## Listed records
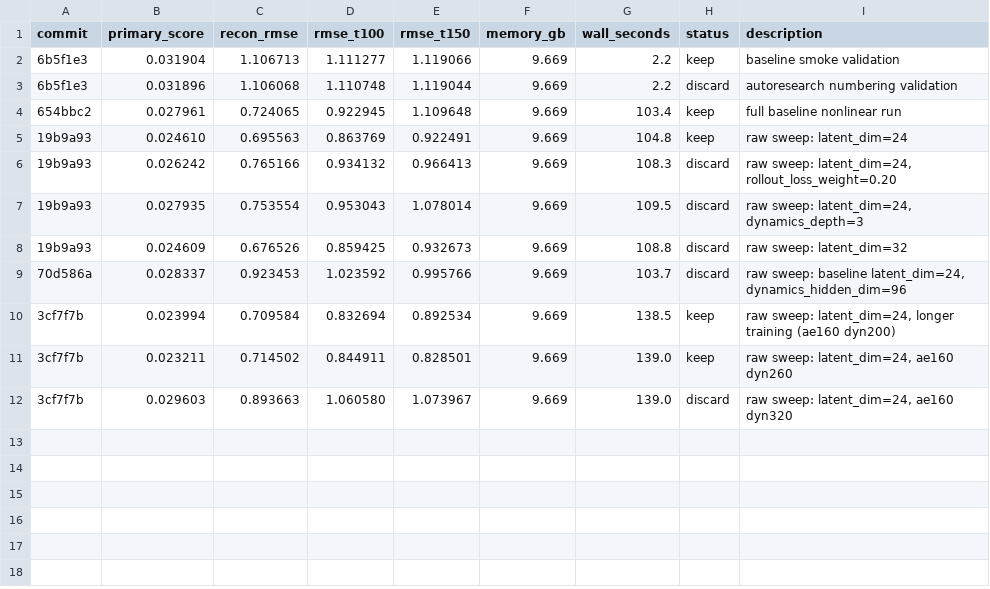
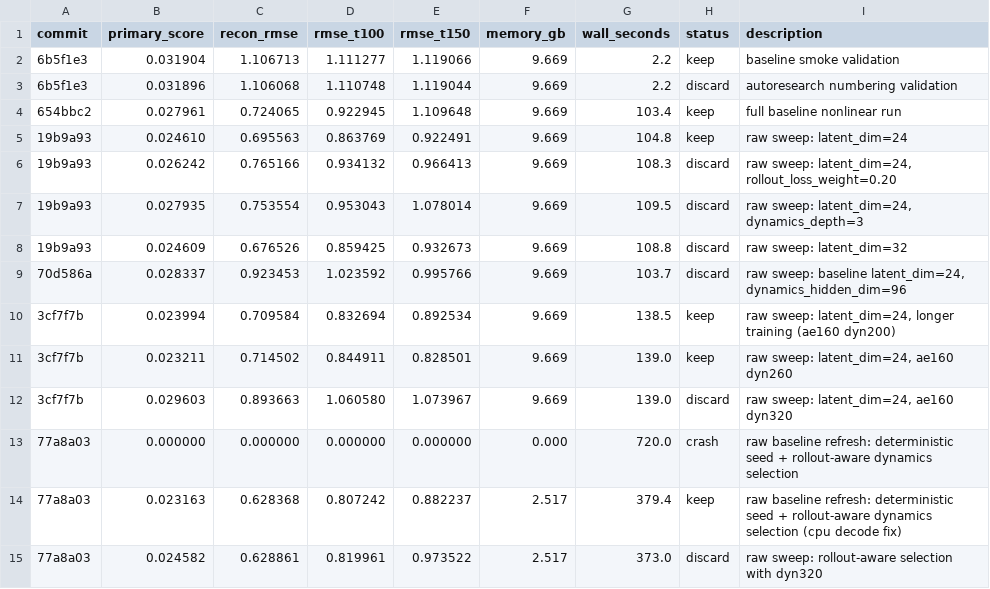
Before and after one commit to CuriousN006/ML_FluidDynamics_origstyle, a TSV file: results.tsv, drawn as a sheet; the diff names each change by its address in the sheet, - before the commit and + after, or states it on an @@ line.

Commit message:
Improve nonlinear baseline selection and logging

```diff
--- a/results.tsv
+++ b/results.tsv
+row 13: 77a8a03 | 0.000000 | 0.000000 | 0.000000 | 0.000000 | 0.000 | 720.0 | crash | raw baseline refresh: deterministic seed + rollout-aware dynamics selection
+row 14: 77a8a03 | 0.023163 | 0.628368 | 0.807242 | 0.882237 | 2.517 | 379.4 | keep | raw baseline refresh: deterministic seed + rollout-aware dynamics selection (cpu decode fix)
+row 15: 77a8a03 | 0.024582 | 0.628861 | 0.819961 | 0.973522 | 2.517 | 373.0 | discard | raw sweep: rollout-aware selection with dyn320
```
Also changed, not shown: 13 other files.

## Exercise requirements
Write down how many lines of the data above contain the word "baseline", with nothing else.

## Response area
3